• **Task prompt**: Go line by line through the entries and show those that hold the string "version".

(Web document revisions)
=======

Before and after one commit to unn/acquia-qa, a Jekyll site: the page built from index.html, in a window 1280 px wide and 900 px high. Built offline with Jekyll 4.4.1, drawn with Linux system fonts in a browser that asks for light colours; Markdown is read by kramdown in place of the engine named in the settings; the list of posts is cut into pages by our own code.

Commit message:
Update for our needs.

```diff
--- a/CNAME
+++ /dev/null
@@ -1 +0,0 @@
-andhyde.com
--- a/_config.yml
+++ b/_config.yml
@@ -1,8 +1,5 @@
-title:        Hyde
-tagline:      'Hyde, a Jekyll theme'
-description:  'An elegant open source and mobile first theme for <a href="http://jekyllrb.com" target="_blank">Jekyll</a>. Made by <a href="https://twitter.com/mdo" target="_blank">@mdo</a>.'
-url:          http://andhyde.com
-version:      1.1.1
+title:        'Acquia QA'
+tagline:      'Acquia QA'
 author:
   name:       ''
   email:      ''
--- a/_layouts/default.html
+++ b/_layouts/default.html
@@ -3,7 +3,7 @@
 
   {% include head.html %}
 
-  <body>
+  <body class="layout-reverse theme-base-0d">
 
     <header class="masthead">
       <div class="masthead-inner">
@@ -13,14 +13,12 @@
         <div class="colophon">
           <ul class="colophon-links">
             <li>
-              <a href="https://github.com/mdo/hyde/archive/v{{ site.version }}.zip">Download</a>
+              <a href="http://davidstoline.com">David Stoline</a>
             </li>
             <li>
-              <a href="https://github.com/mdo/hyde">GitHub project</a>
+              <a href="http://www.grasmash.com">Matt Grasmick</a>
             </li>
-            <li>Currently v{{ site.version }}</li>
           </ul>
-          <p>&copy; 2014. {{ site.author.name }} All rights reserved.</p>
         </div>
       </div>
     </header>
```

=======

• **Reply**:
-version:      1.1.1
-              <a href="https://github.com/mdo/hyde/archive/v{{ site.version }}.zip">Download</a>
-            <li>Currently v{{ site.version }}</li>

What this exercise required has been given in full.